Most movingly has he expressed the old German cordiality: the situations which are sketched with a few rapid strokes are irresistibly powerful; the whole conveys a great historical meaning, for it represents the conflict between a departing and a coming age; between a century of rude but vigorous independence, and one of political tameness.
The double method of feeding is more apparent than real: the crop which fills itself with sugary liquid does not gorge itself with game. This fluid no doubt represents to her some highly-flavoured beverage with which she seasons from time to time the staple diet fetched from the drinking-bar of the flowers, some appetizing condiment or perhaps who knows? some substitute for honey.
Of course, to understand such a system it is necessary to possess the faculties it exercises and the experience it represents. Where life has not reached the level of reflection, religion and philosophy must both be pre-rational; they must remain crudely experimental, unconscious of the limits of excellence and life.
"If you will allow me, I shall look to it now, and say good-night." "What! Oh, you mustn't think of running off in this way," said Ella. "What reason had you for returning at all if you run off at this hour?" "It is getting quite late. I mustn't keep the good people of the Old Bell up on my account," said he. "Besides, a man represents a certain inharmonious element upon such an occasion as this.
You may even be able to make out that it represents a human figure, or a landscape.

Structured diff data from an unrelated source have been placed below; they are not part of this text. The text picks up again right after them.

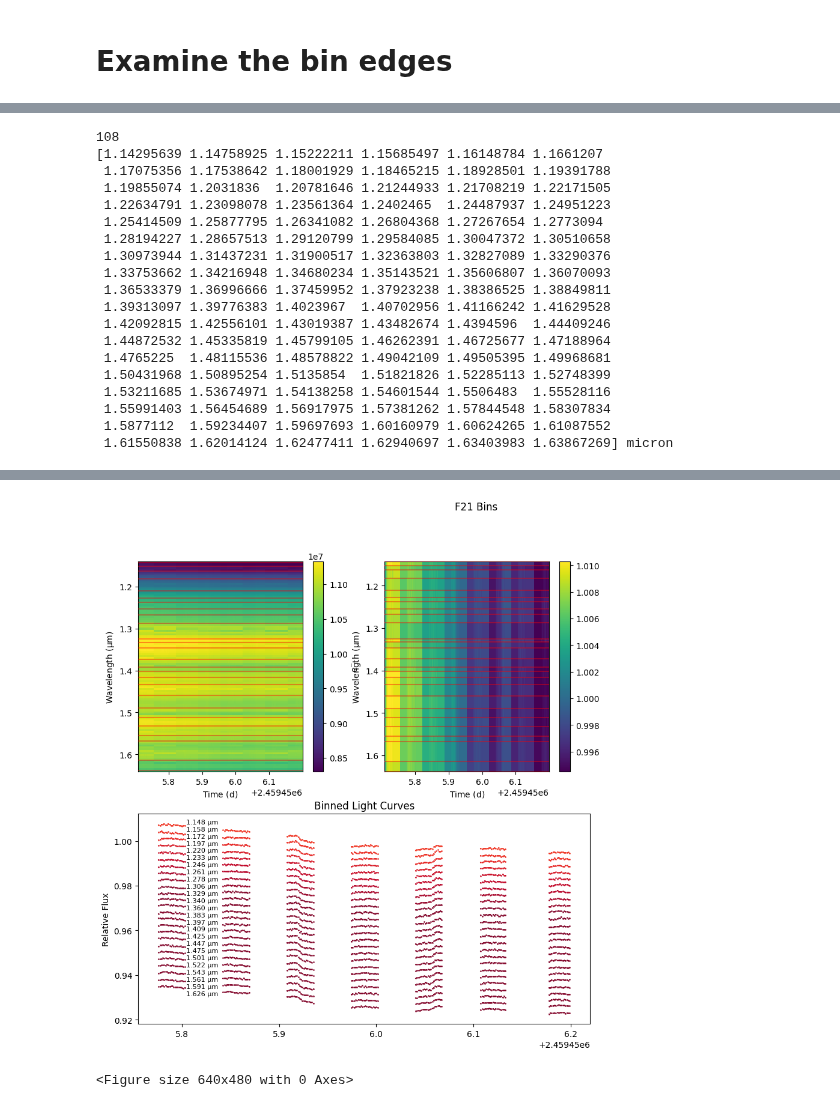
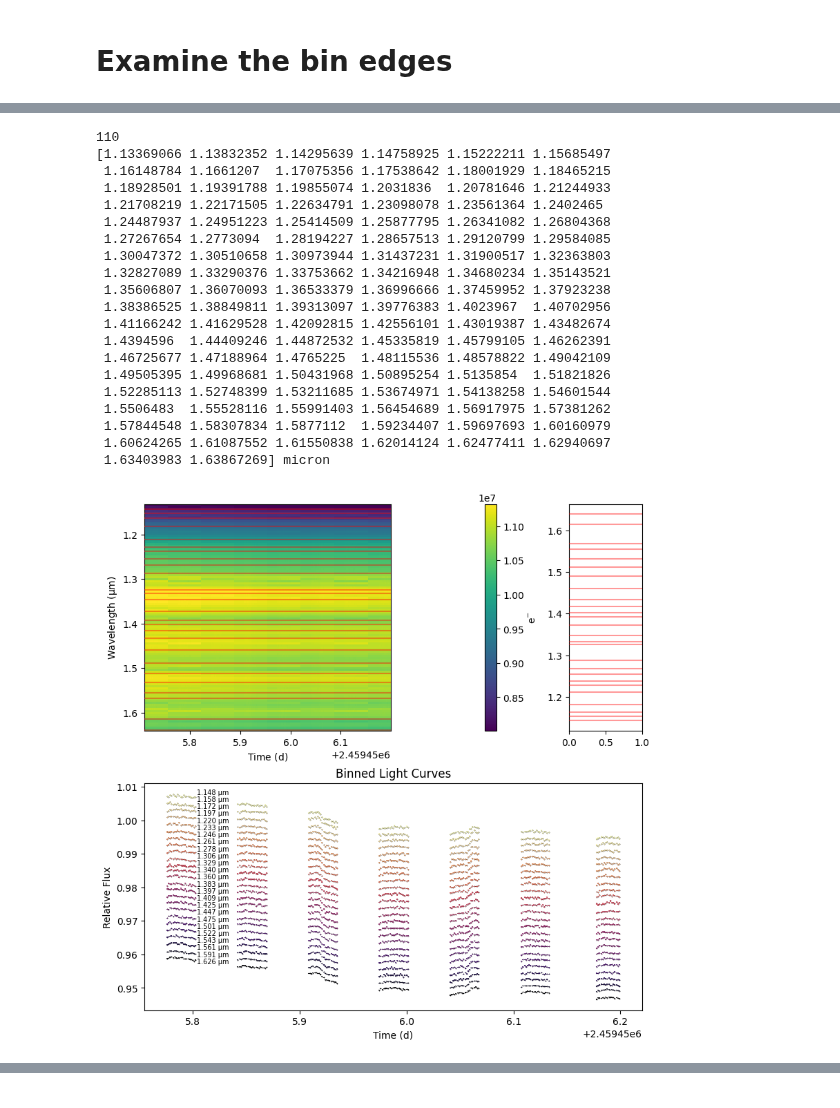
Before and after one commit to will-waalkes/Spot_Treating_AUMicb, a Jupyter notebook: modeling/02-binning/plot_bins.ipynb, the cells around one changed output, grey strips where cells are left out. Cells and saved outputs as stored; diff of their text form; code cells hidden in the pictures.

```diff
--- a/modeling/02-binning/plot_bins.ipynb
+++ b/modeling/02-binning/plot_bins.ipynb
@@ -102,22 +109,25 @@ for visit in ['F21']:
         bin_edges = S22_speclc_bin_edges.value
 
     # Create a custom grid layout
-    fig = plt.figure(figsize=(15, 10))
-    plt.tight_layout()
-    plt.suptitle(f'{visit} Bins')
+    fig = plt.figure(figsize=(8, 8))
+    # plt.suptitle(f'{visit} Bins')
 
     # Define the grid layout
-    ax1 = plt.subplot2grid((2, 3), (0, 0))  # Top left (imshow 1)
-    ax2 = plt.subplot2grid((2, 3), (0, 1))  # Top middle (imshow 2)
-    ax3 = plt.subplot2grid((2, 3), (1, 0), colspan=2)  # Bottom left (merged plot)
+    # ax1 = plt.subplot2grid((2, 3), (0, 0))  # Top left (imshow 1)
+    # ax2 = plt.subplot2grid((2, 3), (0, 1))  # Top middle (imshow 2)
+    # ax3 = plt.subplot2grid((2, 3), (1, 0), colspan=2)  # Bottom left (merged plot)
     # ax4 = plt.subplot2grid((2, 3), (0, 2))  # Top right (1D Spectra)
     # ax5 = plt.subplot2grid((2, 3), (1, 2))  # Bottom right (Opacities)
+    ax1 = plt.subplot2grid((2, 3), (0, 0), colspan=2)  # Now spans 2 columns (2/3)
+    ax2 = plt.subplot2grid((2, 3), (0, 2))            # Spans 1 column (1/3)
+    ax3 = plt.subplot2grid((2, 3), (1, 0), colspan=3) # Full width bottom
 
     # Set titles
     # ax4.set_title('1D Spectra')
     # ax5.set_title('Opacities')
     ax3.set_title('Binned Light Curves')
     ax3.set_ylabel('Relative Flux')
+    ax3.set_xlabel('Time (d)')
 
     for edge in bin_edges:
         ax1.axhline(edge, color='r', zorder=100,alpha=0.4)
@@ -136,7 +146,7 @@ for visit in ['F21']:
 
     # if direction == 'Forward':
     rainbow.pcolormesh(ax=ax1)
-    binned.pcolormesh(ax=ax2)
+    # binned.pcolormesh(ax=ax2)
 
     for j in range(len(img_date)):
         if j >= 1:
@@ -159,53 +169,59 @@ for visit in ['F21']:
     #     ax4.scatter(rainbow.wavelength, rainbow.flux[:, i].value, alpha=0.1, s=2,
     #                 color=plt.cm.viridis((rainbow.time.value[i] - rainbow.time.value.min()) / np.ptp(rainbow.time.value)))
 
     for i in range(len(binned.wavelength.value)):
         flux_i = binned.flux[i, :].value  # Strip units from flux
         unc_i = binned.uncertainty[i,:].value
         unc_i /= np.nanmean(flux_i)
         flux_i /= np.nanmean(flux_i)
 
-        ax3.errorbar(binned.time, flux_i - (0.003 * i), yerr=unc_i, fmt='o', ms=1, alpha=0.8,
-                     color=plt.cm.YlOrRd((binned.wavelength.value[i] - 0.82) / np.ptp(binned.wavelength.value)))
+        ax3.errorbar(binned.time, flux_i - (0.002 * i), yerr=unc_i, fmt='o', ms=1, alpha=0.8,
+                     markeredgecolor='k',markeredgewidth=0.25,
+                     color=plt.cm.magma_r((binned.wavelength.value[i] - binned.wavelength.value[0]) / np.ptp(binned.wavelength.value))
+                     )
 
     # Calculate central wavelengths for each bin
     central_wavelengths = [(bin_edges[i] + bin_edges[i + 1]) / 2 for i in range(len(bin_edges) - 1)]
 
     # Annotate the bottom row plot with central wavelengths
     x_pos = np.nanmean(binned.time.value)-0.145  # First time point
     for i in range(len(binned.wavelength.value)):
         # Position the annotation near the first point of each light curve
-        y_pos = np.nanmax(binned.flux[0,:].value)-0.0032*i  # First flux point, adjusted for offset (strip units)
-        ax3.annotate(f'{central_wavelengths[i]:.3f} µm',[x_pos,y_pos],fontsize=8)
+        y_pos = np.nanmax(binned.flux[0,:].value)-0.0021*i  # First flux point, adjusted for offset (strip units)
+        ax3.annotate(f'{central_wavelengths[i]:.3f} µm',[x_pos,y_pos],fontsize=7.0)
 
     # ax4.set_xlim(bin_edges[0], bin_edges[-1])
     # ax5.set_xlim(bin_edges[0], bin_edges[-1])
     # ax5.set_ylim(1e-20,None)
     # ax5.legend()
 
     # Adjust spacing between subplots
     # plt.subplots_adjust(left=0.1, right=0.9, bottom=0.1, top=0.9, wspace=0.1, hspace=0)
 
+    # plt.tight_layout()
+
     plt.savefig(f'../../figs/{visit}_binned_lcs_figure.png',dpi=400)
     plt.show()
     plt.clf()
 # %% [output]
-108
-[1.14295639 1.14758925 1.15222211 1.15685497 1.16148784 1.1661207
- 1.17075356 1.17538642 1.18001929 1.18465215 1.18928501 1.19391788
- 1.19855074 1.2031836  1.20781646 1.21244933 1.21708219 1.22171505
- 1.22634791 1.23098078 1.23561364 1.2402465  1.24487937 1.24951223
- 1.25414509 1.25877795 1.26341082 1.26804368 1.27267654 1.2773094
- 1.28194227 1.28657513 1.29120799 1.29584085 1.30047372 1.30510658
- 1.30973944 1.31437231 1.31900517 1.32363803 1.32827089 1.33290376
- 1.33753662 1.34216948 1.34680234 1.35143521 1.35606807 1.36070093
- 1.36533379 1.36996666 1.37459952 1.37923238 1.38386525 1.38849811
- 1.39313097 1.39776383 1.4023967  1.40702956 1.41166242 1.41629528
- 1.42092815 1.42556101 1.43019387 1.43482674 1.4394596  1.44409246
- 1.44872532 1.45335819 1.45799105 1.46262391 1.46725677 1.47188964
- 1.4765225  1.48115536 1.48578822 1.49042109 1.49505395 1.49968681
- 1.50431968 1.50895254 1.5135854  1.51821826 1.52285113 1.52748399
- 1.53211685 1.53674971 1.54138258 1.54601544 1.5506483  1.55528116
- 1.55991403 1.56454689 1.56917975 1.57381262 1.57844548 1.58307834
- 1.5877112  1.59234407 1.59697693 1.60160979 1.60624265 1.61087552
- 1.61550838 1.62014124 1.62477411 1.62940697 1.63403983 1.63867269] micron
+110
+[1.13369066 1.13832352 1.14295639 1.14758925 1.15222211 1.15685497
+ 1.16148784 1.1661207  1.17075356 1.17538642 1.18001929 1.18465215
+ 1.18928501 1.19391788 1.19855074 1.2031836  1.20781646 1.21244933
+ 1.21708219 1.22171505 1.22634791 1.23098078 1.23561364 1.2402465
+ 1.24487937 1.24951223 1.25414509 1.25877795 1.26341082 1.26804368
+ 1.27267654 1.2773094  1.28194227 1.28657513 1.29120799 1.29584085
+ 1.30047372 1.30510658 1.30973944 1.31437231 1.31900517 1.32363803
+ 1.32827089 1.33290376 1.33753662 1.34216948 1.34680234 1.35143521
+ 1.35606807 1.36070093 1.36533379 1.36996666 1.37459952 1.37923238
+ 1.38386525 1.38849811 1.39313097 1.39776383 1.4023967  1.40702956
+ 1.41166242 1.41629528 1.42092815 1.42556101 1.43019387 1.43482674
+ 1.4394596  1.44409246 1.44872532 1.45335819 1.45799105 1.46262391
+ 1.46725677 1.47188964 1.4765225  1.48115536 1.48578822 1.49042109
+ 1.49505395 1.49968681 1.50431968 1.50895254 1.5135854  1.51821826
+ 1.52285113 1.52748399 1.53211685 1.53674971 1.54138258 1.54601544
+ 1.5506483  1.55528116 1.55991403 1.56454689 1.56917975 1.57381262
+ 1.57844548 1.58307834 1.5877112  1.59234407 1.59697693 1.60160979
+ 1.60624265 1.61087552 1.61550838 1.62014124 1.62477411 1.62940697
+ 1.63403983 1.63867269] micron
+[figure, new version]
@@ -229,2 +228,0 @@ Here are possible solutions:
-[figure, old version]
-<Figure size 640x480 with 0 Axes>
```
Also changed, not shown: parts of 8 cells of this notebook, 6 other files.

The fifteen languages in which we minister to our people confer upon us an honorable distinction. Each one represents an individuality which cannot be ignored, some spiritual gift which is worth exercising and preserving.
It is supposed that the following metope represents the Centaur Eurytion carrying off Hippodamia. The drapery of the female figure is exquisite. The fourteenth metope represents an Athenian thrown by a Centaur. The Athenian, however, is not idle, having buried a weapon in the left side of his adversary, and attempting to seize a stone with his left hand.
Can any candid and intelligent mind hesitate in determining, which of these best represents the tendency and native character of the poet's genius? Will he not decide that the one was written because the poet would so write, and the other because he could not so entirely repress the force and grandeur of his mind, but that he must in some part or other of every composition write otherwise?
In a general way we assume that the impression always answers to some quality of the object which is perceived, and varies with this; that, for example, our sensation of colour invariably represents the quality of external colour which we attribute to the object.
It usually represents the path by which the discharge escapes from an abscess cavity that has been prevented from closing completely, either from mechanical causes or from the persistent formation of discharge which must find an exit.